I do not fear medications. If medications are needed to achieve my true goal I will take them. I added metformin a few years back for that reason. However, and it is a very important however, I will use them if, and only if, reasonable application of diet and exercise cannot achieve the desired result. There is an enormous difference between fearing medications and having a healthy and informed respect for the full implications of adding drugs to our bodies.
In my opinion medications should be used to complement a healthy lifestyle, not to attempt to compensate for an unhealthy lifestyle. If the diabetic's circumstances are such that further changes in lifestyle are unreasonable, impossible or not capable of producing the same benefits as medication, then medications are appropriate and valuable. But, if that is not the case, medications may be adding to their problems instead of solving them. Nor am I in favour of prophylactic medication, prescribed because some study somewhere showed a statistical benefit for some people. I'm interested in the effects on me as an individual, not a percentage of a study group who may or may not represent me.
There are no side-effects-free medications. As with all things in life a risks-benefit analysis is needed when considering adding medications or insulin.

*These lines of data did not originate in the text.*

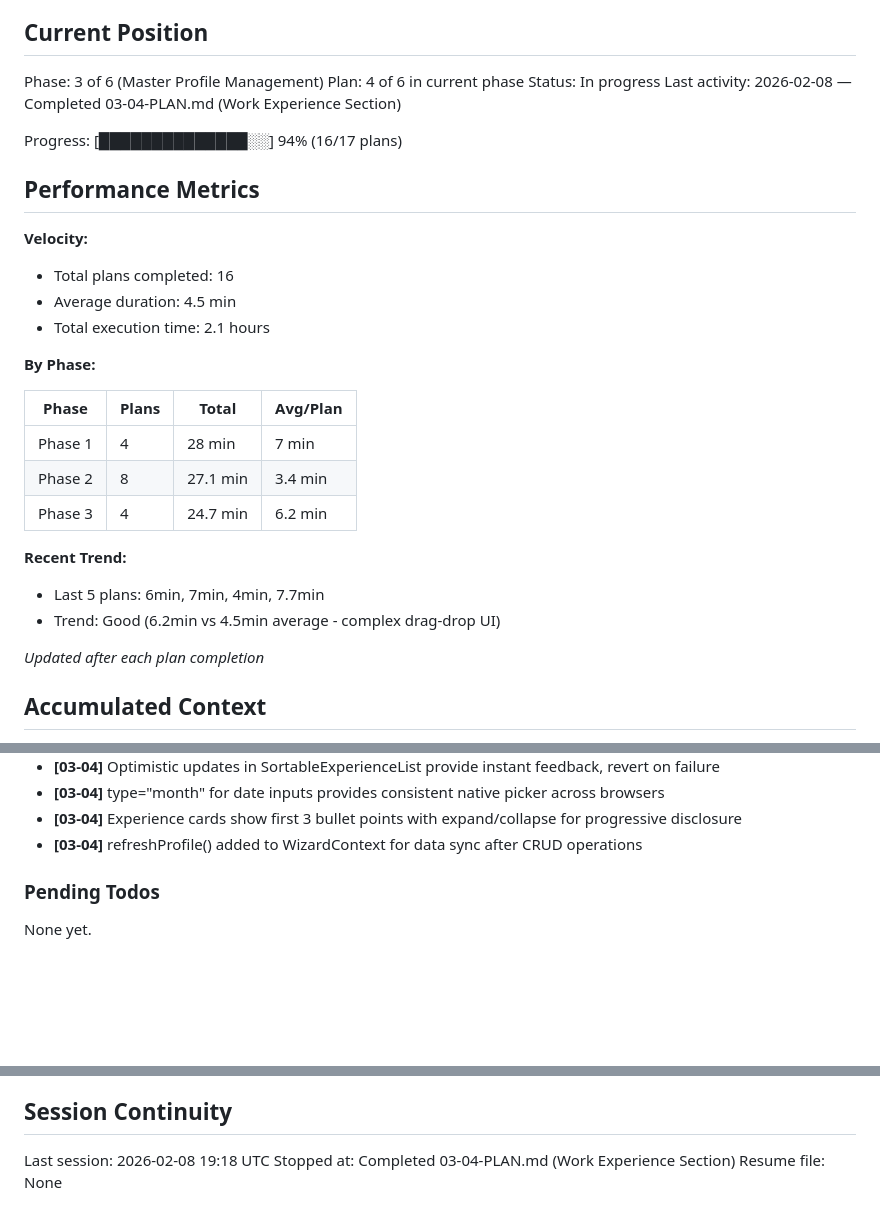
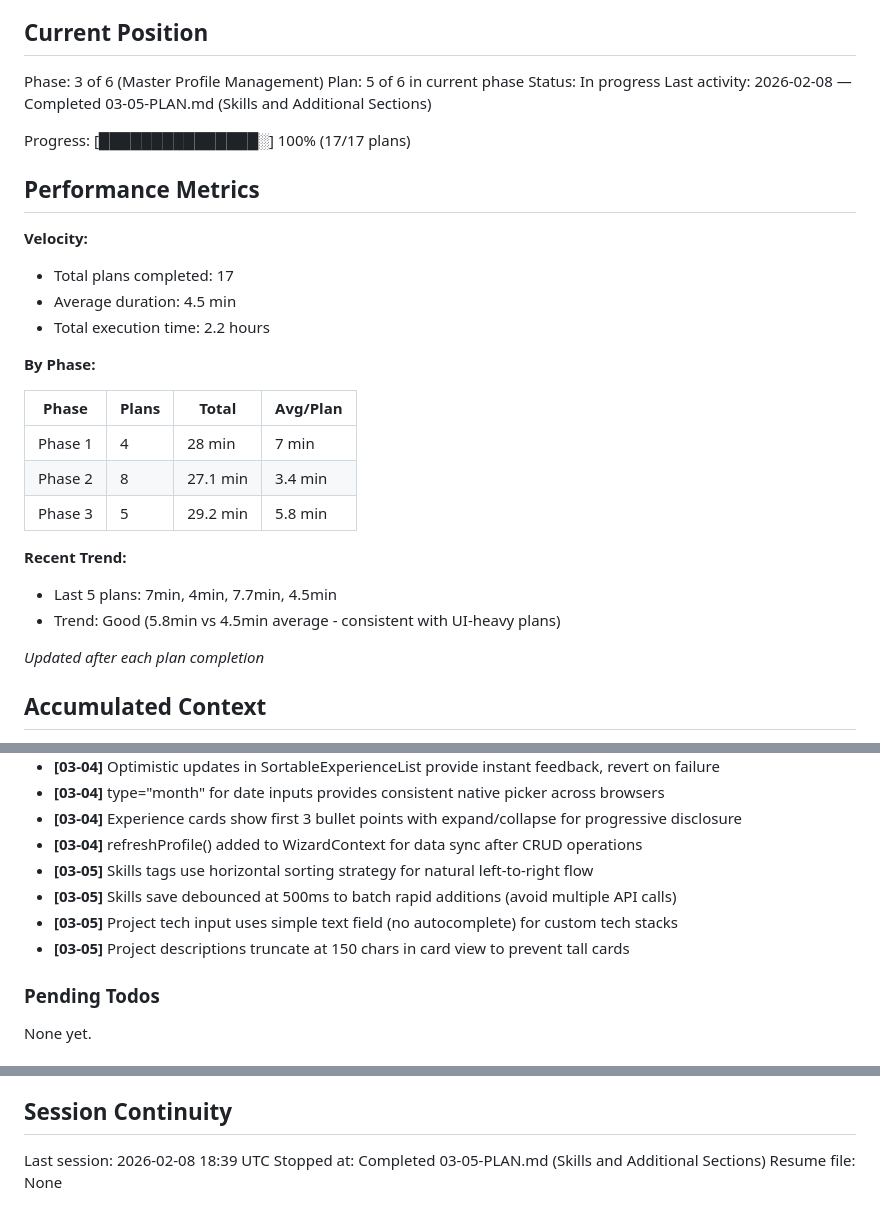
Before and after one commit to siphiwewritescode/maxed-cv, a Markdown page: .planning/STATE.md, 3 parts joined by grey strips. Drawn GitHub-style; blank space fills up the shorter version.

Commit message:
docs(03-05): complete Skills and Additional Sections plan
Tasks completed: 2/2
- Task 1: Skills section with tag input and autocomplete
- Task 2: Education, Projects, Certifications sections with CRUD

SUMMARY: .planning/phases/03-master-profile-management/03-05-SUMMARY.md

```diff
--- a/.planning/STATE.md
+++ b/.planning/STATE.md
@@ -10,18 +10,18 @@ See: .planning/PROJECT.md (updated 2026-02-07)
 ## Current Position
 
 Phase: 3 of 6 (Master Profile Management)
-Plan: 4 of 6 in current phase
+Plan: 5 of 6 in current phase
 Status: In progress
-Last activity: 2026-02-08 — Completed 03-04-PLAN.md (Work Experience Section)
+Last activity: 2026-02-08 — Completed 03-05-PLAN.md (Skills and Additional Sections)
 
-Progress: [██████████████░░] 94% (16/17 plans)
+Progress: [███████████████░] 100% (17/17 plans)
 
 ## Performance Metrics
 
 **Velocity:**
-- Total plans completed: 16
+- Total plans completed: 17
 - Average duration: 4.5 min
-- Total execution time: 2.1 hours
+- Total execution time: 2.2 hours
 
 **By Phase:**
 
@@ -29,11 +29,11 @@ Progress: [██████████████░░] 94% (16/17 plans)
 |-------|-------|-------|----------|
 | Phase 1 | 4 | 28 min | 7 min |
 | Phase 2 | 8 | 27.1 min | 3.4 min |
-| Phase 3 | 4 | 24.7 min | 6.2 min |
+| Phase 3 | 5 | 29.2 min | 5.8 min |
 
 **Recent Trend:**
-- Last 5 plans: 6min, 7min, 4min, 7.7min
-- Trend: Good (6.2min vs 4.5min average - complex drag-drop UI)
+- Last 5 plans: 7min, 4min, 7.7min, 4.5min
+- Trend: Good (5.8min vs 4.5min average - consistent with UI-heavy plans)
 
 *Updated after each plan completion*
 
@@ -121,6 +121,10 @@ Recent decisions affecting current work:
 - **[03-04]** type="month" for date inputs provides consistent native picker across browsers
 - **[03-04]** Experience cards show first 3 bullet points with expand/collapse for progressive disclosure
 - **[03-04]** refreshProfile() added to WizardContext for data sync after CRUD operations
+- **[03-05]** Skills tags use horizontal sorting strategy for natural left-to-right flow
+- **[03-05]** Skills save debounced at 500ms to batch rapid additions (avoid multiple API calls)
+- **[03-05]** Project tech input uses simple text field (no autocomplete) for custom tech stacks
+- **[03-05]** Project descriptions truncate at 150 chars in card view to prevent tall cards
 
 ### Pending Todos
 
@@ -136,6 +140,6 @@ None yet.
 
 ## Session Continuity
 
-Last session: 2026-02-08 19:18 UTC
-Stopped at: Completed 03-04-PLAN.md (Work Experience Section)
+Last session: 2026-02-08 18:39 UTC
+Stopped at: Completed 03-05-PLAN.md (Skills and Additional Sections)
 Resume file: None
```
Also changed, not shown: 1 other file.
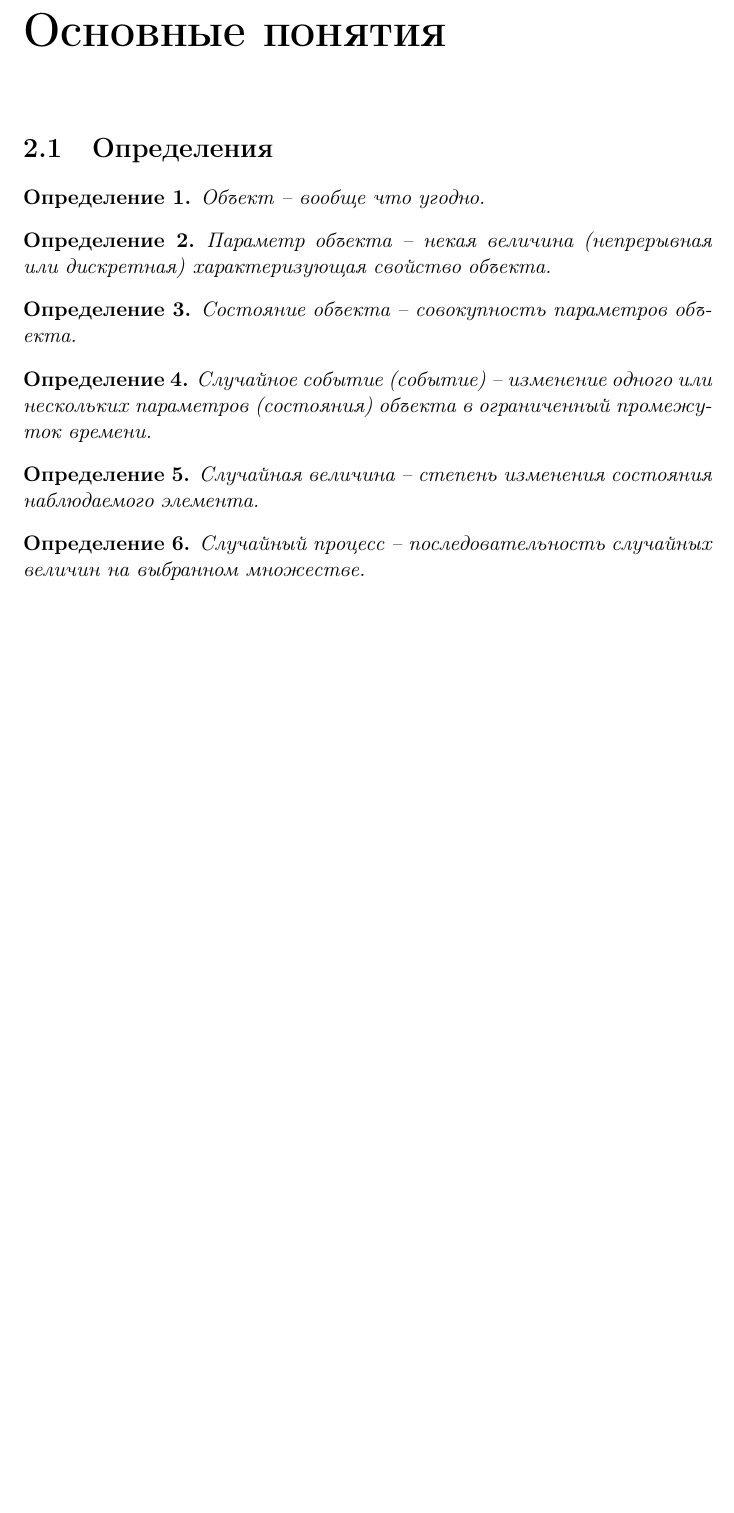
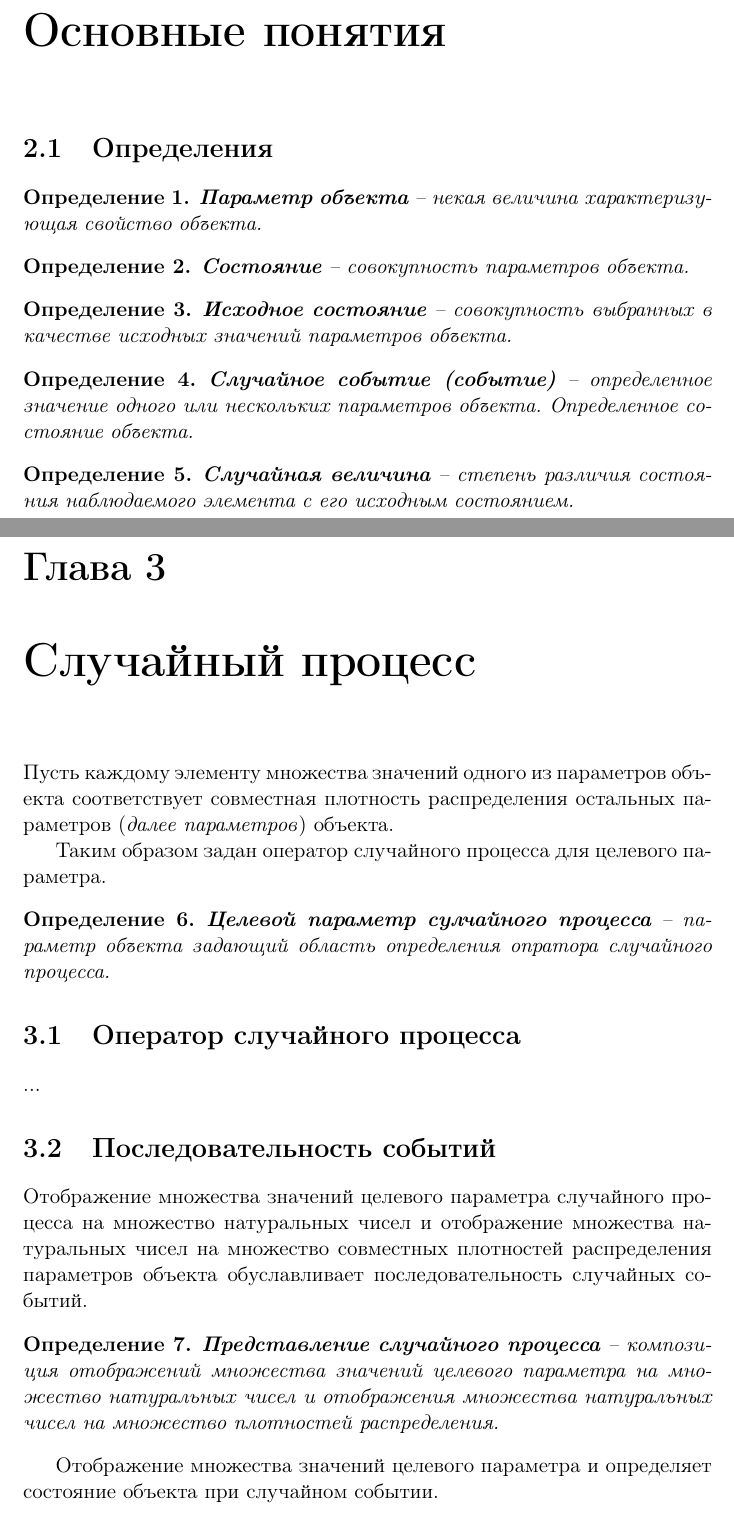
Before and after one commit to kononencheg/Event-Analisys, a LaTeX document (bleeding-edge.tex): part of page 4 of 5 before the commit and two parts of pages 4 and 5 of 6 after it, the two joined at a grey line, cut so that both start at the same text, the shorter picture padded with empty space. Compiled offline with pdfLaTeX.

Commit message:
Random process.

```diff
--- a/bleeding-edge.tex
+++ b/bleeding-edge.tex
@@ -30,6 +34,6 @@
       В данной работе преследуются следующие цели:
 
       \begin{enumerate}
-      	\item Разработка математического аппарата для работы со случайными процессами, в которых имеются зависимости между событиями.
+          \item Разработка математического аппарата для работы со случайными процессами, в которых имеются зависимости между событиями.
       	\item Анализ типов зависимостей между событиями в случайном процессе.
       	\item Получение выражений для оценки параметров случайных событий в процессе.
@@ -36,32 +41,59 @@
       \end{enumerate}
+
+
 
   \chapter{Основные понятия}
 
     \section{Определения}
 
       \begin{definition}
-        Объект -- вообще что угодно.
+        \textbf{Параметр объекта} -- некая величина характеризующая свойство объекта.
       \end{definition}
 
       \begin{definition}
-        Параметр объекта -- некая величина (непрерывная или дискретная) характеризующая свойство объекта.
+        \textbf{Состояние} -- совокупность параметров объекта.
       \end{definition}
 
       \begin{definition}
-        Состояние объекта -- совокупность параметров объекта.
+        \textbf{Исходное состояние} -- совокупность выбранных в качестве исходных значений параметров объекта.
       \end{definition}
 
       \begin{definition}
-        Случайное событие (событие) -- изменение одного или нескольких параметров (состояния) объекта в ограниченный промежуток времени.
+        \textbf{Случайное событие (событие)} -- определенное значение одного или нескольких параметров объекта. Определенное состояние объекта.
       \end{definition}
 
       \begin{definition}
-        Случайная величина -- степень изменения состояния наблюдаемого элемента.
+        \textbf{Случайная величина} -- степень различия состояния наблюдаемого элемента с его исходным состоянием.
       \end{definition}
 
+
+
+  \chapter{Случайный процесс}
+
+    Пусть каждому элементу множества значений одного из параметров объекта соответствует совместная плотность распределения остальных параметров (\emph{далее параметров}) объекта.
+
+    Таким образом задан оператор случайного процесса для целевого параметра.
+
+    \begin{definition}
+        \textbf{Целевой параметр сулчайного процесса} -- параметр объекта задающий область определения опратора случайного процесса.
+      \end{definition}
+
+    \section{Оператор случайного процесса}
+
+    ...
+
+
+    \section{Последовательность событий}
+
+      Отображение множества значений целевого параметра случайного процесса на множество натуральных чисел и отображение множества натуральных чисел на множество совместных плотностей распределения параметров объекта обуславливает последовательность случайных событий.
+
       \begin{definition}
-        Случайный процесс -- последовательность случайных величин на выбранном множестве.
+        \textbf{Представление случайного процесса} -- композиция отображений множества значений целевого параметра на множество натуральных чисел и отображения множества натуральных чисел на множество плотностей распределения.
       \end{definition}
+
+      Отображение множества значений целевого параметра и определяет состояние объекта при случайном событии.
+
+
 
   \chapter{Дальнейшее развитие}
 
```
Also changed, not shown: bleeding-edge.pdf, bleeding-edge.tex (7 more changed lines).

I am unapologetically selfish about testing of new drugs. When new medications appear, often with lots of fanfare and research papers supported by the manufacturer of the new wonder drug, I have decided to wait for a decade or two of human experience before I will add that to my regimen. I will let others be the human guinea pigs over that period unless there is an urgent need that no other course of action can meet. Selfish? True. But sensible.
The history of many drugs makes salutary reading. First the euphoria, then the glowing reports, then the doubts, then the reaction. Some recent relevant cases for the drugs commonly prescribed for type 2s include the statins, Byetta, Avandia, Actos and even insulin. All may be beneficial to a large number but have significant risks for minority. The difficulty is knowing whether you are in the majority or the minority in advance. Nothing is risk-free.
Medications should not be feared. They are a valuable tool for us - but they should be respected and used only when needed.
Cheers, Alan, T2, Australia.
Everything in Moderation - Except Laughter